### WHAT IS EXPECTED
For the data below, report the number of lines that contain the string "function" and nothing else.

[Stored items]
..........
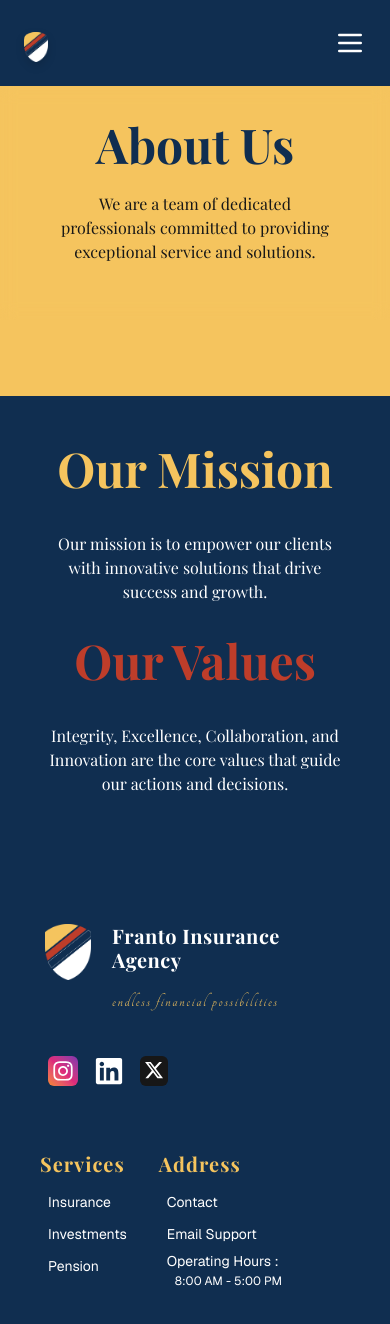
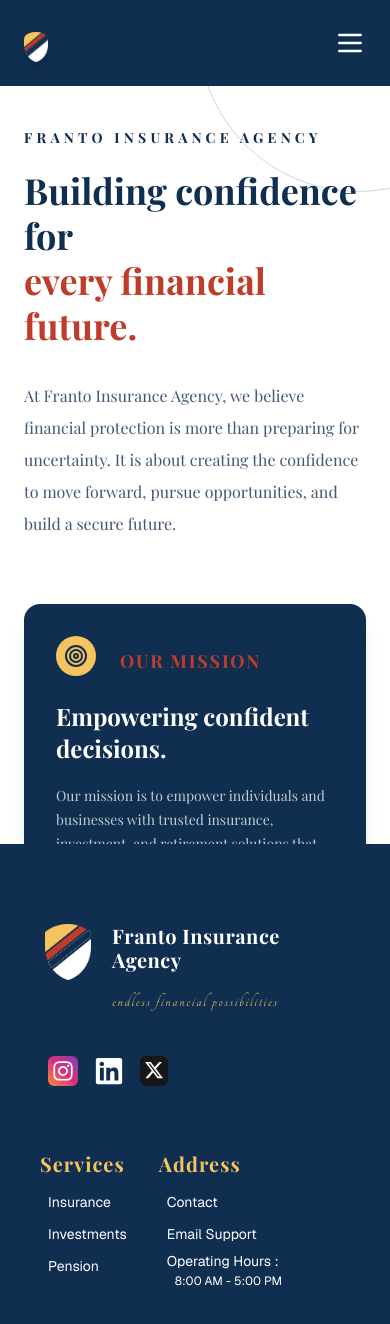
Before and after one commit to NjoguMike/franto_insurance, a Next.js app: page /about in a window 390 px wide. Shown: the top 1324 px of the page. Built offline with nearby package versions, Linux system fonts and the light colour scheme.

Commit message:
UX/UI updates improved responsiveness and activated lins

```diff
--- a/src/app/about/page.tsx
+++ b/src/app/about/page.tsx
@@ -1,42 +1,187 @@
-import React from 'react'
+"use client";
+
+import Link from "next/link";
+import { LuArrowRight, LuAward, LuHeartHandshake, LuShieldCheck, LuTarget, LuUsers } from "react-icons/lu";
 
 function About() {
+  const values = [
+    {
+      icon: LuShieldCheck,
+      title: "Integrity",
+      description:
+        "We believe trust is earned through transparency, honesty, and a commitment to doing what is right.",
+    },
+    {
+      icon: LuAward,
+      title: "Excellence",
+      description:
+        "We pursue high standards and thoughtful solutions in every client relationship.",
+    },
+    {
+      icon: LuUsers,
+      title: "Collaboration",
+      description:
+        "We work closely with our clients to understand their goals and build meaningful financial strategies.",
+    },
+    {
+      icon: LuTarget,
+      title: "Innovation",
+      description:
+        "We embrace forward-thinking solutions that create new opportunities for financial growth.",
+    },
+  ];
+
   return (
-    <main className='h-screen overflow-y-scroll snap-y snap-mandatory scroll-smooth scrollbar-none'>
-      <section className='h-screen snap-start flex flex-col items-center justify-between gap-4 bg-[var(--accent)] pt-12 rounded-lg shadow-lg'>
-        <div className='flex flex-col justify-baseline p-14 text-center backdrop-blur-sm pt-18'>
-          <h1 className="text-5xl text-[var(--primary)] font-serif font-bold mb-6">About Us</h1>
-          <p className="text-lg]">We are a team of dedicated professionals committed to providing exceptional service and solutions.</p>
-        </div>
-        <div className="relative bottom-0 flex flex-col sm:flex-row w-full justify-between text-center text-white gap-8 bg-[var(--primary)] py-12 shadow-lg">
-          <div className="min-w-[350px] flex flex-col text-white gap-4 px-12">
-            <h1 className="text-5xl text-[var(--accent)] font-serif font-bold mb-6">Our Mission</h1>
-            <p className="text-md">Our mission is to empower our clients with innovative solutions that drive success and growth.</p>
+    <main className="h-screen overflow-y-auto snap-y snap-mandatory scroll-smooth scrollbar-none">
+      <section id="about" className=" relative min-h-screen snap-start overflow-hidden bg-[var(--background)] px-6 pb-16 pt-32 sm:px-10 lg:px-20 ">
+        <div className="absolute -right-32 -top-32 h-80 w-80 rounded-full border border-[var(--primary)]/20 sm:h-[500px] sm:w-[500px]" />
+        <div className="absolute -bottom-24 -left-24 h-64 w-64 rounded-full border border-[var(--secondary)]/40 sm:h-96 sm:w-96" />
+
+        <div className="relative z-10 mx-auto flex min-h-[calc(100vh-8rem)] max-w-lg sm:max-w-7xl flex-col justify-center">
+          <div className="max-w-4xl">
+            <p className="mb-5 text-sm font-semibold uppercase tracking-[0.3em] text-[var(--primary)]"> Franto Insurance Agency </p>
+            <h1 className="font-serif text-4xl font-bold leading-tight text-[var(--primary)] sm:text-6xl lg:text-7xl">
+              Building confidence for
+              <span className="block text-[var(--secondary)]">
+                every financial future.
+              </span>
+            </h1>
+
+            <p className="mt-8 max-w-2xl text-base leading-8 text-[var(--primary)]/80 sm:text-lg">
+              At Franto Insurance Agency, we believe financial protection is more than preparing for uncertainty. It is about creating the confidence to move forward, pursue opportunities, and build a secure future.
+            </p>
           </div>
-          <div className="min-w-[350px] flex flex-col text-white gap-4 px-12">
-            <h1 className="text-5xl text-[var(--secondary)] font-serif font-bold mb-6">Our Values</h1>
-            <p className="text-md">Integrity, Excellence, Collaboration, and Innovation are the core values that guide our actions and decisions.</p>
+
+          {/* Mission and Vision */}
+          <div className="mt-16 grid gap-6 md:grid-cols-2">
+            <div className="rounded-2xl bg-[var(--primary)] p-8 text-white shadow-xl sm:p-10">
+              <div className="flex gap-6 items-baseline">
+                <div className="mb-6 flex h-10 w-10 sm:h-14 sm:w-14 items-center justify-center rounded-full bg-[var(--accent)] text-[var(--primary)]">
+                  <LuTarget size={24} />
+                </div>
+                <p className="text-lg sm:text-2xl font-semibold uppercase tracking-[0.1em] text-[var(--secondary)]"> Our Mission </p>
+              </div>
+
+              <h2 className="font-serif text-2xl font-bold sm:text-3xl"> Empowering confident decisions. </h2>
+              <p className="mt-5 leading-6 text-white/75 text-sm sm:text-md">
+                Our mission is to empower individuals and businesses with trusted insurance, investment, and retirement solutions that support lasting financial confidence.
+              </p>
+            </div>
+
+            <div className="rounded-2xl bg-[var(--accent)]/40 p-8 shadow-lg backdrop-blur-md sm:p-10">
+              <div className="flex gap-6 items-baseline">
+                <div className="mb-6 flex h-10 w-10 sm:h-14 sm:w-14 items-center justify-center rounded-full bg-[var(--primary)] text-[var(--accent)]">
+                <LuHeartHandshake size={28} />
+                </div>
+                <p className="text-lg sm:text-2xl font-semibold uppercase tracking-[0.1em] text-[var(--secondary)]"> Our Vision </p>
+              </div>
+
+              <h2 className="font-serif text-2xl font-bold sm:text-3xl"> Endless financial possibilities. </h2>
+              <p className="mt-5 leading-6 text-blue/75 text-sm sm:text-md">
+                We envision a future where more people have access to the knowledge, protection, and financial opportunities needed to achieve their ambitions.
+              </p>
+            </div>
           </div>
         </div>
       </section>
-      <section className="h-screen snap-start flex flex-col items-center justify-center gap-4">
-        <h1 className="text-5xl text-[var(--primary)] font-serif font-bold mb-6">Our Team</h1>
-        <div className="flex flex-col text-white gap-4">
-          <p className="text-lg text-[var(--accent)]">Meet our talented team of professionals who are passionate about delivering exceptional results.</p>
+
+      {/* =====================================================     VALUES      ===================================================== */}
+      <section id="values" className=" min-h-screen snap-start bg-[var(--secondary)]/20 px-6 py-24 sm:px-10 lg:px-20 ">
+        <div className="mx-auto max-w-7xl">
+          <div className="max-w-3xl">
+            <p className="mb-8 text-sm font-semibold uppercase tracking-[0.3em] text-[var(--secondary)]"> What Guides Us </p>
+            <h2 className="font-serif text-3xl font-bold text-[var(--primary)] sm:text-5xl"> Values that define how we serve. </h2>
+            <p className="mt-6 max-w-sm sm:max-w-7xl text-md sm:text-xl leading-8 text-[var(--primary)]/70">
+              Our values shape every relationship, recommendation, and financial solution we provide.
+            </p>
+          </div>
+
+          <div className="mt-14 grid gap-5 grid-cols-2 md:grid-cols-2 lg:grid-cols-4">
+            {values.map((value) => {
+              const Icon = value.icon;
+
+              return (
+                <article key={value.title} className=" group rounded-2xl border border-[var(--primary)]/10 bg-white p-6 shadow-sm transition-all duration-300 hover:-translate-y-2 hover:shadow-xl ">
+                  <div className="flex items-end gap-4">
+                    <div className="flex h-10 w-10 md:h-12 md:w-12 items-center justify-center rounded-xl bg-[var(--primary)] text-[var(--accent)] transition-transform duration-300 group-hover:scale-110">
+                      <Icon size={20} />
+                    </div>
+                    <h3 className="font-serif text-lg md:text-2xl lg:text-xl font-bold text-[var(--primary)]"> {value.title} </h3>
+                  </div>
+                  <p className="mt-4 leading-6 text-gray-600 text-xs md:text-md"> {value.description} </p>
+                </article>
+              );
+            })}
+          </div>
         </div>
       </section>
-      <section className="h-screen snap-start flex flex-col items-center justify-center gap-4">
-        <h1 className="text-5xl text-[var(--primary)] font-serif font-bold mb-6">Contact Us</h1>
-        <div className="flex flex-col text-white gap-4">
-          <p className="text-lg text-[var(--accent)]">Have questions or want to learn more? Reach out to us and we'll be happy to assist you.</p>
+
+      <section id="team" className=" min-h-screen snap-start bg-[var(--primary)] px-6 py-24 sm:px-10 lg:px-20 text-white ">
+        <div className="mx-auto grid max-w-7xl items-center gap-16 lg:grid-cols-2">
+          <div>
+            <p className="mb-8 text-sm font-semibold uppercase tracking-[0.3em] text-[var(--secondary)]"> Our Team </p>
+            <h2 className="font-serif text-3xl font-bold leading-tight sm:text-5xl"> Expertise built around your future. </h2>
+            <p className="mt-7 max-w-lg text-md md:text-lg leading-8 text-white/70">
+              Our team brings together experience, insight, and a genuine commitment to helping our clients make informed financial decisions.
+            </p>
+
+            <div className="mt-10 space-y-5">
+              {[ "Client-focused financial guidance", "Thoughtful and practical solutions", "Long-term partnership and support" ].map((item) => (
+                <div key={item} className="flex items-center gap-3" >
+                  <div className="flex h-6 w-6 md:h-10 md:w-10 shrink-0 items-center justify-center rounded-full bg-[var(--accent)] text-[var(--primary)]">
+                    <LuShieldCheck size={16} />
+                  </div>
+                  <p className="text-white/90 text-xs md:text-md">{item}</p>
+                </div>
+              ))}
+            </div>
+          </div>
+
+          {/* Visual content */}
+          <div className="relative">
+            <div className="rounded-3xl border border-white/10 bg-white/5 p-8 backdrop-blur-sm sm:p-12">
+              <p className="text-sm font-semibold uppercase tracking-[0.3em] text-[var(--secondary)]"> The Franto Approach </p>
+              <blockquote className="mt-8 font-serif text-xl leading-relaxed md:text-4xl">
+                "Your goals deserve more than a standard solution."
+              </blockquote>
+              <div className="mt-10 h-px w-full bg-white/10" />
+              <p className="mt-8 leading-7 text-white/60">
+                We take the time to understand where you are, where you want to go, and how the right financial strategy can help connect the two.
+              </p>
+            </div>
+            <div className="absolute -bottom-6 -right-6 hidden h-32 w-32 rounded-full border border-[var(--secondary)]/40 lg:block" />
+          </div>
         </div>
-        <div className="flex flex-row gap-6 items-center justify-center mt-16">
-          <a href="mailto:info@detche.com" className="bg-[var(--accent)] text-white py-2 px-4 rounded-lg hover:bg-[var(--secondary)] transition-colors duration-300">Email Us</a>
-          <a href="tel:+1234567890" className="bg-[var(--accent)] text-white py-2 px-4 rounded-lg hover:bg-[var(--secondary)] transition-colors duration-300">Call Us</a>
+      </section>
+
+      <section id="contact" className=" min-h-screen snap-start flex items-center justify-center bg-[var(--background)] px-6 py-24 sm:px-10 lg:px-20 ">
+        <div className="mx-auto max-w-4xl text-center">
+          <p className="mb-5 text-sm font-semibold uppercase tracking-[0.3em] text-[var(--accent)]"> Let's Start a Conversation </p>
+          <h2 className="font-serif text-3xl font-bold leading-tight text-[var(--secondary)] md:text-6xl ">
+            Your future deserves <span className="block"> thoughtful planning. </span>
+          </h2>
+          <p className="mx-auto mt-12 max-w-lg md:max-w-2xl text-lg leading-8 text-[var(--primary)]/75">
+            Whether you're looking for protection, investment opportunities, or retirement planning, our team is ready to help you explore your possibilities.
+          </p>
+
+          <div className="mt-12 flex flex-col justify-center gap-4 xs:flex-row md:flex-row">
+            <Link
+              href="mailto:info@detche.com"
+              className=" inline-flex items-center justify-center gap-2 rounded-full bg-[var(--primary)] px-8 py-4 font-semibold text-white transition-all duration-300 hover:-translate-y-1 hover:bg-[var(--accent)] hover:shadow-xl ">
+              Email Us
+              <LuArrowRight size={18} />
+            </Link>
+
+            <Link
+              href="tel:+1234567890"
+              className=" inline-flex items-center justify-center rounded-full border border-[var(--primary)]/30 px-8 py-4 font-semibold text-[var(--primary)] transition-all duration-300 hover:border-[var(--primary)] hover:bg-[var(--primary)] hover:text-white ">
+              Call Us
+            </Link>
+          </div>
         </div>
       </section>
     </main>
-  )
+  );
 }
 
-export default About
+export default About;
--- a/src/app/page.tsx
+++ b/src/app/page.tsx
@@ -46,7 +46,7 @@ export default function Home() {
       >
       </section>
       <section className="h-screen snap-start">
-        <div className="relative w-full h-full overflow-hidden bg-black text-white">
+        <div className="relative w-full h-full overflow-hidden text-white">
               {/* 2. Slider Track Container */}
               <div
                 className="flex h-full transition-transform duration-500 ease-out"
@@ -55,24 +55,24 @@ export default function Home() {
                 {slides.map((slide) => (
                   <div
                     key={slide.id}
-                    className={`w-full h-full flex-shrink-0 flex flex-row gap-6 justify-between items-center text-center px-12 ${slide.bg}`}
+                    className={`w-full h-full flex-shrink-0 flex flex-row gap-3 justify-between items-center text-center px-10 sm:px-28 ${slide.bg}`}
                   >
-                    <div className='relative h-3/5 p-6 text-left backdrop-blur-sm pb-18 after:absolute after:bottom-0 after:right-0 after:h-[1px] after:w-3/4 after:bg-white'>
-                      <h2 className="text-3xl md:text-5xl font-serif font-bold mb-4 tracking-tight">
+                    <div className='relative h-1/2 text-left backdrop-blur-sm pb-12 after:absolute after:bottom-0 after:right-0 after:h-[1px] after:w-4/5 after:bg-white'>
+                      <h2 className="text-3xl sm:text-5xl font-serif font-bold mb-14 tracking-tight">
                         {slide.title}
                       </h2>
-                      <p className="text-md md:text-md text-gray-300 max-w-xl font-light font-sans">
+                      <p className="text-sm sm:text-lg text-gray-300 max-w-xs sm:max-w-xl font-light font-sans">
                         {slide.desc}
                       </p>
                     </div>
-                    <img src={slide.image} alt={slide.title} className="w-80 h-auto object-cover mt-4  rounded-lg invert-[48%] sepia-[79%] saturate-[2476%] hue-rotate-[328deg]" />
+                    <img src={slide.image} alt={slide.title} className="w-50 h-auto sm:w-80 object-cover rounded-lg invert-[48%] sepia-[79%] saturate-[2476%] hue-rotate-[328deg]" />
                   </div>
                 ))}
               </div>
-              <div className="inset-0 flex gap-2 items-center px-16">
+              <div className="inset-0 flex gap-2 items-center px-20">
                 <button
                   onClick={prevSlide}
-                  className="left-4 top-1/2 -translate-y-14 bg-white/10 hover:bg-white/20 p-3 rounded-full backdrop-blur-sm transition-colors z-20 group"
+                  className="left-4 top-1/2 -translate-y-24 bg-white/10 hover:bg-white/20 p-3 rounded-full backdrop-blur-sm transition-colors z-20 group"
                 >
                   <svg xmlns="http://w3.org" fill="none" viewBox="0 0 24 24" strokeWidth={2} stroke="currentColor" className="w-5 h-5 group-hover:-translate-x-0.5 transition-transform">
                     <path strokeLinecap="round" strokeLinejoin="round" d="M15.75 19.5L8.25 12l7.5-7.5" />
@@ -81,7 +81,7 @@ export default function Home() {
 
                 <button
                   onClick={nextSlide}
-                  className="right-4 top-1/2 -translate-y-14 bg-white/10 hover:bg-white/20 p-3 rounded-full backdrop-blur-sm transition-colors z-20 group"
+                  className="right-4 top-1/2 -translate-y-24 bg-white/10 hover:bg-white/20 p-3 rounded-full backdrop-blur-sm transition-colors z-20 group"
                 >
                   <svg xmlns="http://w3.org" fill="none" viewBox="0 0 24 24" strokeWidth={2} stroke="currentColor" className="w-5 h-5 group-hover:translate-x-0.5 transition-transform">
                     <path strokeLinecap="round" strokeLinejoin="round" d="M8.25 4.5l7.5 7.5-7.5 7.5" />
@@ -91,7 +91,7 @@ export default function Home() {
 
 
               {/* 4. Bottom Dot Indicators */}
-              <div className="absolute bottom-6 right-0 -translate-x-1/2 flex gap-2 z-20">
+              <div className="absolute bottom-16 right-0 -translate-x-1/2 flex gap-2 z-20">
                 {slides.map((_, index) => (
                   <button
                     key={index}
@@ -105,12 +105,12 @@ export default function Home() {
         </div>
       </section>
       <section className="h-screen snap-start flex flex-col items-center justify-center gap-4 bg-[var(--background)]">
-        <h1 className="text-5xl text-[var(--primary)] font-serif font-bold mb-6">Who We Are</h1>
+        <h1 className="text-3xl sm:text-6xl text-[var(--primary)] font-serif font-bold mb-6">Who Are We</h1>
         <div className="flex flex-col text-white gap-4">
-          <p className="text-lg text-[var(--accent)]">  We are who you want us to be or a more descriptive statement</p>
+          <p className="text-md sm:text-3xl text-[var(--primary)]"> We are who you want us to be or a more descriptive statement</p>
           <span className="flex flex-row gap-6 items-center justify-center mt-16">
-            <Link href={'/about'} className="bg-[var(--secondary)] px-4 py-2 rounded-md text-sm">About Us</Link>
-            <Link href={'/contact'} className="bg-[var(--primary)] px-4 py-2 rounded-md text-sm">Contact Us</Link>
+            <Link href={'/about'} className="bg-[var(--secondary)] px-4 py-2 rounded-md text-sm hover:bg-[var(--secondary)]/80">About Us</Link>
+            <Link href={'/services'} className="bg-[var(--accent)] px-4 py-2 rounded-md text-sm hover:bg-[var(--accent)]/80">Our Services</Link>
           </span>
         </div>
       </section>
```
Also changed, not shown: src/components/Navbar.tsx (+5 -3 lines).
..........
### RESPONSE AREA
6